Directions for this task — Would you please give the entries again word for word, with no images in your copy?

Supplied material —
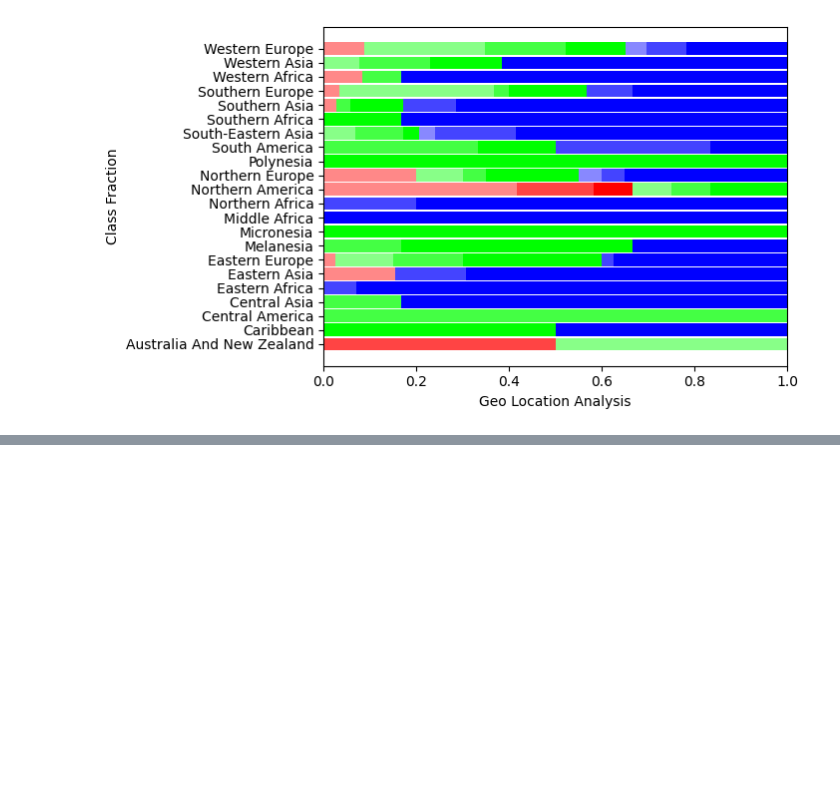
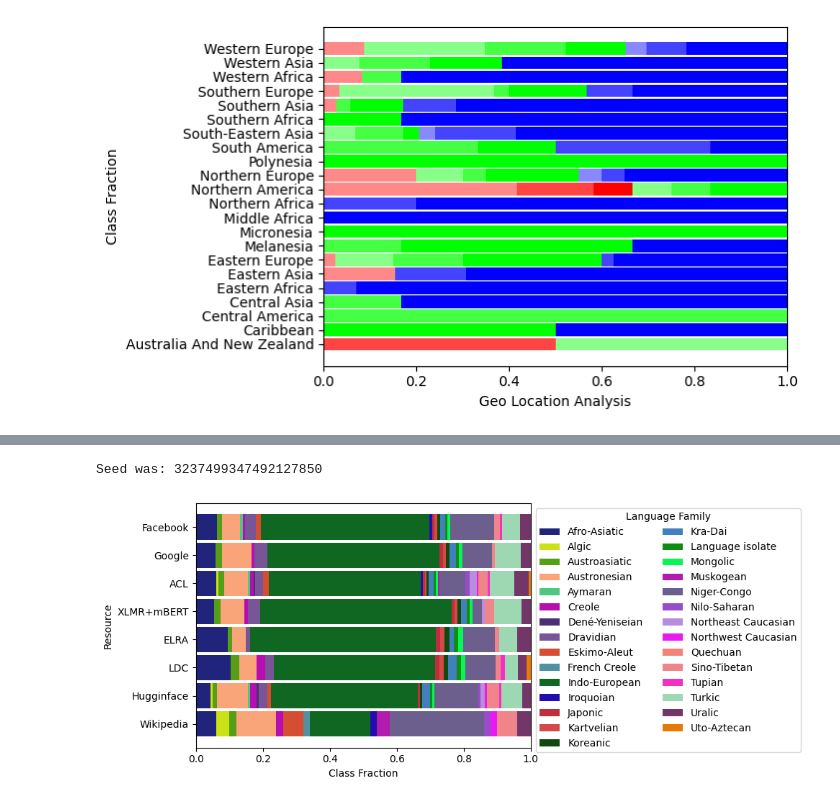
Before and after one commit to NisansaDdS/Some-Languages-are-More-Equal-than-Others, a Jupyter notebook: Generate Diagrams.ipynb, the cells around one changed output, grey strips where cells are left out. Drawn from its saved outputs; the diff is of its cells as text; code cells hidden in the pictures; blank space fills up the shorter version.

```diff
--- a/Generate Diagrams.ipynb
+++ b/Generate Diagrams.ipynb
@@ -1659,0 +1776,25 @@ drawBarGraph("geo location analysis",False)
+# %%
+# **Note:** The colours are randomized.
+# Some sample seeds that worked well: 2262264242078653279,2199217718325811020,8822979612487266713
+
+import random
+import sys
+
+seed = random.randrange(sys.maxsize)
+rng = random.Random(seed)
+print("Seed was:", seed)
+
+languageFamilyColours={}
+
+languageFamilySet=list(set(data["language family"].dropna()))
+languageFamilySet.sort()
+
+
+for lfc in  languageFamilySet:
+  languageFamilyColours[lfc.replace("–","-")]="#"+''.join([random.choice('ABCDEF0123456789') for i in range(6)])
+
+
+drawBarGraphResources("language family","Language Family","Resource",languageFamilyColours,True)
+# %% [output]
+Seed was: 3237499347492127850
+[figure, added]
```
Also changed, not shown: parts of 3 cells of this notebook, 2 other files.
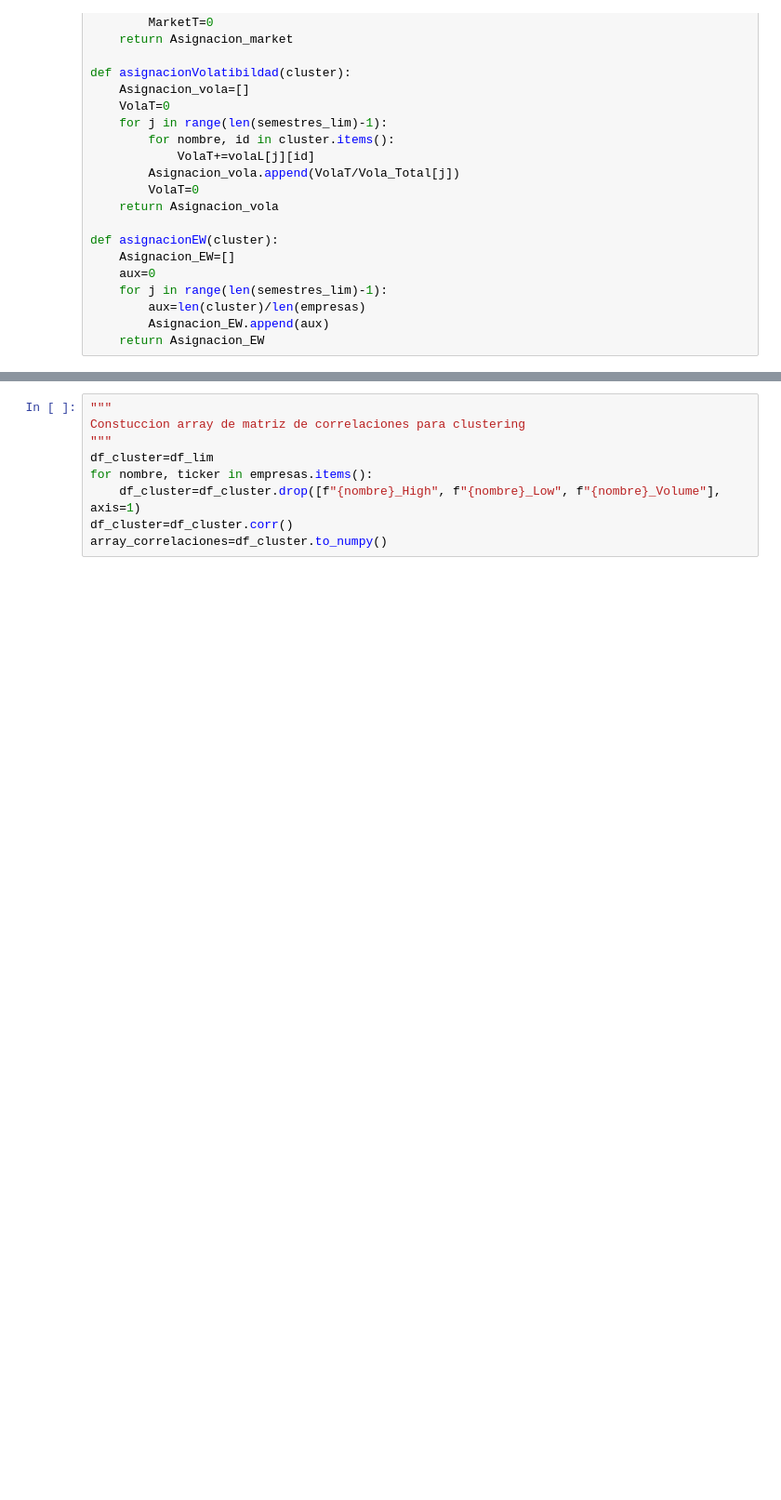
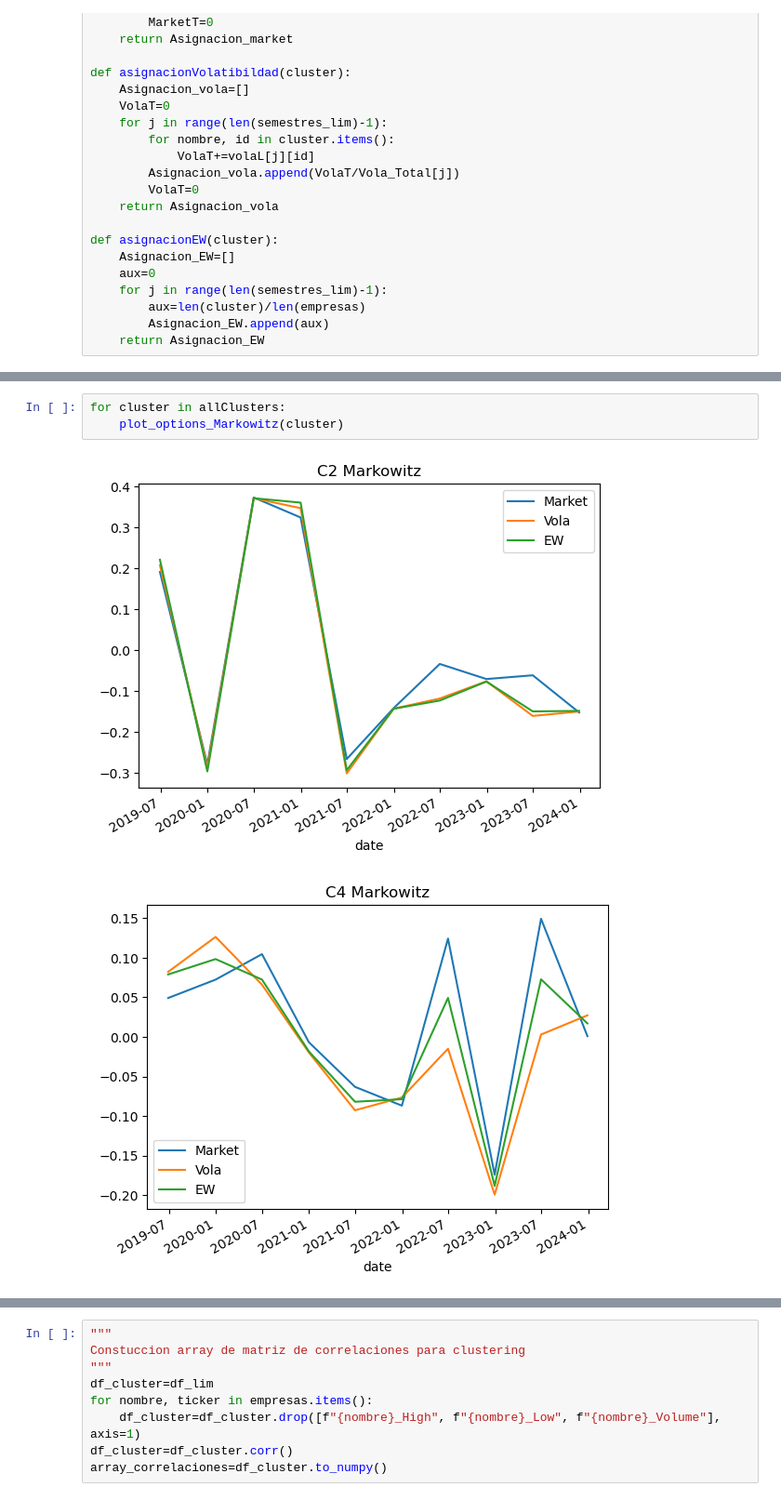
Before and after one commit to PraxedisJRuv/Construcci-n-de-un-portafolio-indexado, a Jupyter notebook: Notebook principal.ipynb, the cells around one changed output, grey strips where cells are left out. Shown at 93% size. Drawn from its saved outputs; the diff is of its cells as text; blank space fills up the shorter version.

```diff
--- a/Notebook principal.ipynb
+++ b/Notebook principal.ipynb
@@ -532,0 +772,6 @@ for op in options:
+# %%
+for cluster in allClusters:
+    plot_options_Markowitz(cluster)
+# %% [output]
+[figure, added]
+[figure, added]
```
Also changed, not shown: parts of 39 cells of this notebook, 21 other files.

Result below —
Before and after one commit to NisansaDdS/Some-Languages-are-More-Equal-than-Others, a Jupyter notebook: Generate Diagrams.ipynb, the cells around one changed output, grey strips where cells are left out. Drawn from its saved outputs; the diff is of its cells as text; code cells hidden in the pictures; blank space fills up the shorter version.

```diff
--- a/Generate Diagrams.ipynb
+++ b/Generate Diagrams.ipynb
@@ -1659,0 +1776,25 @@ drawBarGraph("geo location analysis",False)
+# %%
+# **Note:** The colours are randomized.
+# Some sample seeds that worked well: 2262264242078653279,2199217718325811020,8822979612487266713
+
+import random
+import sys
+
+seed = random.randrange(sys.maxsize)
+rng = random.Random(seed)
+print("Seed was:", seed)
+
+languageFamilyColours={}
+
+languageFamilySet=list(set(data["language family"].dropna()))
+languageFamilySet.sort()
+
+
+for lfc in  languageFamilySet:
+  languageFamilyColours[lfc.replace("–","-")]="#"+''.join([random.choice('ABCDEF0123456789') for i in range(6)])
+
+
+drawBarGraphResources("language family","Language Family","Resource",languageFamilyColours,True)
+# %% [output]
+Seed was: 3237499347492127850
+[figure, added]
```
Also changed, not shown: parts of 3 cells of this notebook, 2 other files.
Before and after one commit to PraxedisJRuv/Construcci-n-de-un-portafolio-indexado, a Jupyter notebook: Notebook principal.ipynb, the cells around one changed output, grey strips where cells are left out. Shown at 93% size. Drawn from its saved outputs; the diff is of its cells as text; blank space fills up the shorter version.

```diff
--- a/Notebook principal.ipynb
+++ b/Notebook principal.ipynb
@@ -532,0 +772,6 @@ for op in options:
+# %%
+for cluster in allClusters:
+    plot_options_Markowitz(cluster)
+# %% [output]
+[figure, added]
+[figure, added]
```
Also changed, not shown: parts of 39 cells of this notebook, 21 other files.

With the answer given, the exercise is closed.